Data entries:
┏━━

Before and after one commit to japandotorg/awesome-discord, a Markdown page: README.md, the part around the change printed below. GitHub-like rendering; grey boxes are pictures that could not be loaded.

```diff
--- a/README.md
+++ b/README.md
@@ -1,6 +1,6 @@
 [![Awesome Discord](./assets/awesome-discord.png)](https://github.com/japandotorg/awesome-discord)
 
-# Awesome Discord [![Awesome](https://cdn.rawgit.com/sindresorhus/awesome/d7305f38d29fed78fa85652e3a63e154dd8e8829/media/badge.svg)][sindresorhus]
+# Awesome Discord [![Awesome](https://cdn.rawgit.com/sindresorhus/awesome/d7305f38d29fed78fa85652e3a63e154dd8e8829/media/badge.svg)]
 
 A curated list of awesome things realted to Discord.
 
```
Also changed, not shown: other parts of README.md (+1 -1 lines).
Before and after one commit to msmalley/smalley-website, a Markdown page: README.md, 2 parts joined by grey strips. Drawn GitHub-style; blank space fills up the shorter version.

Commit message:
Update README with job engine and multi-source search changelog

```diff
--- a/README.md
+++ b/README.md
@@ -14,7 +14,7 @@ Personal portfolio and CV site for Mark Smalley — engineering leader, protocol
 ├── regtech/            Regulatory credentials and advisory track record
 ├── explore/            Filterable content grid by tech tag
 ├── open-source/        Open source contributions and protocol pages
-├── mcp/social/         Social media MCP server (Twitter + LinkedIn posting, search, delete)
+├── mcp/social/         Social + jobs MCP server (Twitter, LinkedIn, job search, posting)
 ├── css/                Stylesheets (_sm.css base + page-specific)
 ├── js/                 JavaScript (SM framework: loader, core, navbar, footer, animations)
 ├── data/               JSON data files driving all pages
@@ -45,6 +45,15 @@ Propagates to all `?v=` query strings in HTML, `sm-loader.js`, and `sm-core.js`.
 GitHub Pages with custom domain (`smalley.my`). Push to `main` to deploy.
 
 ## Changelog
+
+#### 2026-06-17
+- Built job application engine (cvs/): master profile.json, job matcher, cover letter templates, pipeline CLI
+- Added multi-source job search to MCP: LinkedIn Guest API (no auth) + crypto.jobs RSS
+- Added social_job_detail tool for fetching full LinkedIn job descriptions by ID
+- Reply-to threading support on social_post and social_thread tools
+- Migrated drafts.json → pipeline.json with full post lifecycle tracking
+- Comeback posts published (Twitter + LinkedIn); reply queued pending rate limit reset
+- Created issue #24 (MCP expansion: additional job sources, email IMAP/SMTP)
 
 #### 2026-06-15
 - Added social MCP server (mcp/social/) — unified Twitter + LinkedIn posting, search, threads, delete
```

┗━━

Activity:
In the records, which lines mention the word "media"? Copy those lines.

Finished exercise:
-# Awesome Discord [![Awesome](https://cdn.rawgit.com/sindresorhus/awesome/d7305f38d29fed78fa85652e3a63e154dd8e8829/media/badge.svg)][sindresorhus]
+# Awesome Discord [![Awesome](https://cdn.rawgit.com/sindresorhus/awesome/d7305f38d29fed78fa85652e3a63e154dd8e8829/media/badge.svg)]
-├── mcp/social/         Social media MCP server (Twitter + LinkedIn posting, search, delete)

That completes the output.